◆ **Exercise objective**: Would you write out every record that follows exactly, with the pictures left out?

------

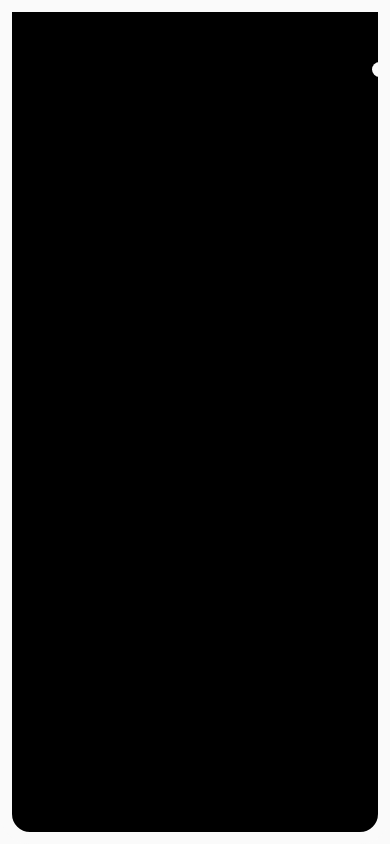
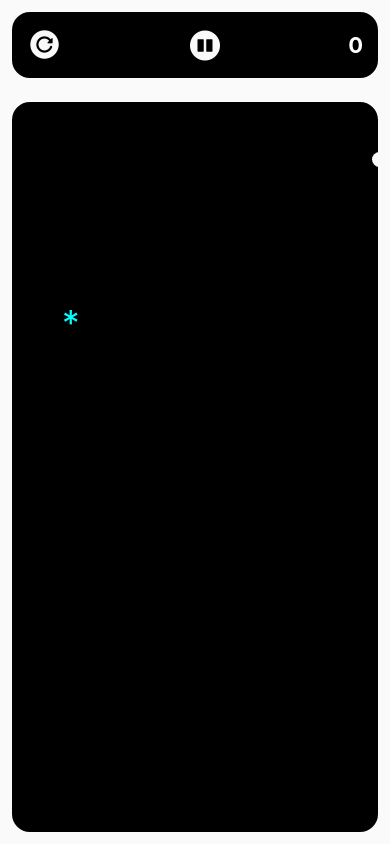
Before and after one commit to Raiden-16F7/NostalgicSnake, a React Native app: screen / in a window 390 px wide. Built offline with nearby package versions, Linux system fonts and the light colour scheme.

Commit message:
Header UI + Score

```diff
--- a/src/components/Food.tsx
+++ b/src/components/Food.tsx
@@ -12,6 +12,8 @@ const styles = StyleSheet.create({
         width: 20,
         height: 20,
         borderRadius: 7,
-        position: 'absolute'
+        position: 'absolute',
+        fontSize: 35,
+        color: 'aqua'
     }
 })
--- a/src/components/Game.tsx
+++ b/src/components/Game.tsx
@@ -5,10 +5,14 @@ import { PanGestureHandler } from 'react-native-gesture-handler'
 import { Coordinate, Direction, GestureEventType } from '../types/types'
 import Snake from './Snake'
 import { checkGameOver } from '../utils/checkGameOver'
+import Food from './Food'
+import { checkEatsFood } from '../utils/checkEatsFood'
+import { randomFoodPosition } from '../utils/randomFoodPosition'
+import Header from './Header'
 
 const SNAKE_INTIAL_POSITION = [{ x: 5, y: 5 }]
 const FOOD_INTIAL_POSITION = { x: 5, y: 20 }
-const GAME_BOUNDS = { xMin: 0, xMax: 35, yMin: 0, yMax: 71 }
+const GAME_BOUNDS = { xMin: 0, xMax: 35, yMin: 0, yMax: 69 }
 const MOVE_INTERVAL = 50
 const SCORE_INCREMENT = 10
 
@@ -20,6 +24,7 @@ export default function Game(): JSX.Element {
     const [food, setFood] = useState<Coordinate>(FOOD_INTIAL_POSITION)
     const [isGameOver, setIsGameOver] = useState<boolean>(false)
     const [isGamePaused, setIsGamePaused] = useState<boolean>(false);
+    const [score, setScore] = useState<number>(0);
 
     useEffect(() => {
         if (!isGameOver) {
@@ -56,7 +61,27 @@ export default function Game(): JSX.Element {
             default:
                 break;
         }
-        setSnake([newHead, ...snake.slice(0, -1)])
+
+        if (checkEatsFood(newHead, food, 2)) {
+            setFood(randomFoodPosition(GAME_BOUNDS.xMax, GAME_BOUNDS.yMax))
+            setSnake([newHead, ...snake])
+            setScore(score + SCORE_INCREMENT)
+        } else {
+            setSnake([newHead, ...snake.slice(0, -1)])
+        }
+    }
+
+    const reloadGame = () => {
+        setScore(0);
+        setSnake(SNAKE_INTIAL_POSITION);
+        setFood(FOOD_INTIAL_POSITION);
+        setIsGameOver(false);
+        setDirection(Direction.Right);
+        setIsGamePaused(false);
+    }
+
+    const pauseGame = () => {
+        setIsGamePaused(!isGamePaused)
     }
 
     const handleGesture = (event: GestureEventType) => {
@@ -82,8 +107,16 @@ export default function Game(): JSX.Element {
     return (
         <PanGestureHandler onGestureEvent={handleGesture}>
             <SafeAreaView style={styles.container}>
+                <Header isPaused={isGamePaused} pauseGame={pauseGame} reloadGame={reloadGame} >
+                    <Text style={{
+                        fontWeight: 'bold',
+                        fontSize: 22,
+                        color: 'white'
+                    }}>{score}</Text>
+                </Header>
                 <View style={styles.boundaries}>
                     <Snake snake={snake} />
+                    <Food x={food.x} y={food.y} />
                 </View>
             </SafeAreaView>
         </PanGestureHandler>
@@ -100,6 +133,7 @@ const styles = StyleSheet.create({
         borderColor: Colors.background,
         borderWidth: 12,
         backgroundColor: Colors.primary,
+        borderRadius: 30,
         borderBottomLeftRadius: 30,
         borderBottomRightRadius: 30
 
--- /dev/null
+++ b/src/components/Header.tsx
@@ -0,0 +1,45 @@
+import { StyleSheet, TouchableOpacity, View } from "react-native";
+import { Ionicons } from '@expo/vector-icons'
+import { Colors } from "../styles/colors"
+import { FontAwesome } from "@expo/vector-icons"
+
+interface HeaderProps {
+    reloadGame: () => void;
+    pauseGame: () => void;
+    children: JSX.Element;
+    isPaused: boolean;
+}
+
+export default function Header({
+    children,
+    reloadGame,
+    isPaused,
+    pauseGame
+}: HeaderProps): JSX.Element {
+    return (
+        <View style={styles.container}>
+            <TouchableOpacity onPress={reloadGame}>
+                <Ionicons name="reload-circle" size={35} color={Colors.background} />
+            </TouchableOpacity>
+
+            <TouchableOpacity onPress={pauseGame}>
+                <FontAwesome name={isPaused ? "play-circle" : "pause-circle"} size={35} color={Colors.background} />
+            </TouchableOpacity>
+            {children}
+        </View>
+    )
+}
+
+const styles = StyleSheet.create({
+    container: {
+        flex: 0.05,
+        flexDirection: 'row',
+        alignItems: "center",
+        justifyContent: 'space-between',
+        borderColor: Colors.background,
+        borderRadius: 30,
+        borderWidth: 12,
+        padding: 15,
+        backgroundColor: Colors.primary
+    }
+})
--- /dev/null
+++ b/src/utils/checkEatsFood.ts
@@ -0,0 +1,13 @@
+import { Coordinate } from "../types/types";
+
+export const checkEatsFood = (
+    head: Coordinate,
+    food: Coordinate,
+    area: number
+): boolean => {
+    const distancebetweenFoodandSnakeX: number = Math.abs(head.x-food.x)
+    const distancebetweenFoodandSnakeY: number = Math.abs(head.y - food.y)
+    return (
+        distancebetweenFoodandSnakeX < area && distancebetweenFoodandSnakeY < area
+    )
+}
--- /dev/null
+++ b/src/utils/randomFoodPosition.ts
@@ -0,0 +1,8 @@
+import { Coordinate } from "../types/types";
+
+export const randomFoodPosition = (maxX: number, maxY: number): Coordinate => {
+    return {
+        x: Math.floor(Math.random() * maxX),
+        y:Math.floor(Math.random()*maxY)
+    }
+}
```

------

◆ **Response to this exercise**:
Before and after one commit to Raiden-16F7/NostalgicSnake, a React Native app: screen / in a window 390 px wide. Built offline with nearby package versions, Linux system fonts and the light colour scheme.

Commit message:
Header UI + Score

```diff
--- a/src/components/Food.tsx
+++ b/src/components/Food.tsx
@@ -12,6 +12,8 @@ const styles = StyleSheet.create({
         width: 20,
         height: 20,
         borderRadius: 7,
-        position: 'absolute'
+        position: 'absolute',
+        fontSize: 35,
+        color: 'aqua'
     }
 })
--- a/src/components/Game.tsx
+++ b/src/components/Game.tsx
@@ -5,10 +5,14 @@ import { PanGestureHandler } from 'react-native-gesture-handler'
 import { Coordinate, Direction, GestureEventType } from '../types/types'
 import Snake from './Snake'
 import { checkGameOver } from '../utils/checkGameOver'
+import Food from './Food'
+import { checkEatsFood } from '../utils/checkEatsFood'
+import { randomFoodPosition } from '../utils/randomFoodPosition'
+import Header from './Header'
 
 const SNAKE_INTIAL_POSITION = [{ x: 5, y: 5 }]
 const FOOD_INTIAL_POSITION = { x: 5, y: 20 }
-const GAME_BOUNDS = { xMin: 0, xMax: 35, yMin: 0, yMax: 71 }
+const GAME_BOUNDS = { xMin: 0, xMax: 35, yMin: 0, yMax: 69 }
 const MOVE_INTERVAL = 50
 const SCORE_INCREMENT = 10
 
@@ -20,6 +24,7 @@ export default function Game(): JSX.Element {
     const [food, setFood] = useState<Coordinate>(FOOD_INTIAL_POSITION)
     const [isGameOver, setIsGameOver] = useState<boolean>(false)
     const [isGamePaused, setIsGamePaused] = useState<boolean>(false);
+    const [score, setScore] = useState<number>(0);
 
     useEffect(() => {
         if (!isGameOver) {
@@ -56,7 +61,27 @@ export default function Game(): JSX.Element {
             default:
                 break;
         }
-        setSnake([newHead, ...snake.slice(0, -1)])
+
+        if (checkEatsFood(newHead, food, 2)) {
+            setFood(randomFoodPosition(GAME_BOUNDS.xMax, GAME_BOUNDS.yMax))
+            setSnake([newHead, ...snake])
+            setScore(score + SCORE_INCREMENT)
+        } else {
+            setSnake([newHead, ...snake.slice(0, -1)])
+        }
+    }
+
+    const reloadGame = () => {
+        setScore(0);
+        setSnake(SNAKE_INTIAL_POSITION);
+        setFood(FOOD_INTIAL_POSITION);
+        setIsGameOver(false);
+        setDirection(Direction.Right);
+        setIsGamePaused(false);
+    }
+
+    const pauseGame = () => {
+        setIsGamePaused(!isGamePaused)
     }
 
     const handleGesture = (event: GestureEventType) => {
@@ -82,8 +107,16 @@ export default function Game(): JSX.Element {
     return (
         <PanGestureHandler onGestureEvent={handleGesture}>
             <SafeAreaView style={styles.container}>
+                <Header isPaused={isGamePaused} pauseGame={pauseGame} reloadGame={reloadGame} >
+                    <Text style={{
+                        fontWeight: 'bold',
+                        fontSize: 22,
+                        color: 'white'
+                    }}>{score}</Text>
+                </Header>
                 <View style={styles.boundaries}>
                     <Snake snake={snake} />
+                    <Food x={food.x} y={food.y} />
                 </View>
             </SafeAreaView>
         </PanGestureHandler>
@@ -100,6 +133,7 @@ const styles = StyleSheet.create({
         borderColor: Colors.background,
         borderWidth: 12,
         backgroundColor: Colors.primary,
+        borderRadius: 30,
         borderBottomLeftRadius: 30,
         borderBottomRightRadius: 30
 
--- /dev/null
+++ b/src/components/Header.tsx
@@ -0,0 +1,45 @@
+import { StyleSheet, TouchableOpacity, View } from "react-native";
+import { Ionicons } from '@expo/vector-icons'
+import { Colors } from "../styles/colors"
+import { FontAwesome } from "@expo/vector-icons"
+
+interface HeaderProps {
+    reloadGame: () => void;
+    pauseGame: () => void;
+    children: JSX.Element;
+    isPaused: boolean;
+}
+
+export default function Header({
+    children,
+    reloadGame,
+    isPaused,
+    pauseGame
+}: HeaderProps): JSX.Element {
+    return (
+        <View style={styles.container}>
+            <TouchableOpacity onPress={reloadGame}>
+                <Ionicons name="reload-circle" size={35} color={Colors.background} />
+            </TouchableOpacity>
+
+            <TouchableOpacity onPress={pauseGame}>
+                <FontAwesome name={isPaused ? "play-circle" : "pause-circle"} size={35} color={Colors.background} />
+            </TouchableOpacity>
+            {children}
+        </View>
+    )
+}
+
+const styles = StyleSheet.create({
+    container: {
+        flex: 0.05,
+        flexDirection: 'row',
+        alignItems: "center",
+        justifyContent: 'space-between',
+        borderColor: Colors.background,
+        borderRadius: 30,
+        borderWidth: 12,
+        padding: 15,
+        backgroundColor: Colors.primary
+    }
+})
--- /dev/null
+++ b/src/utils/checkEatsFood.ts
@@ -0,0 +1,13 @@
+import { Coordinate } from "../types/types";
+
+export const checkEatsFood = (
+    head: Coordinate,
+    food: Coordinate,
+    area: number
+): boolean => {
+    const distancebetweenFoodandSnakeX: number = Math.abs(head.x-food.x)
+    const distancebetweenFoodandSnakeY: number = Math.abs(head.y - food.y)
+    return (
+        distancebetweenFoodandSnakeX < area && distancebetweenFoodandSnakeY < area
+    )
+}
--- /dev/null
+++ b/src/utils/randomFoodPosition.ts
@@ -0,0 +1,8 @@
+import { Coordinate } from "../types/types";
+
+export const randomFoodPosition = (maxX: number, maxY: number): Coordinate => {
+    return {
+        x: Math.floor(Math.random() * maxX),
+        y:Math.floor(Math.random()*maxY)
+    }
+}
```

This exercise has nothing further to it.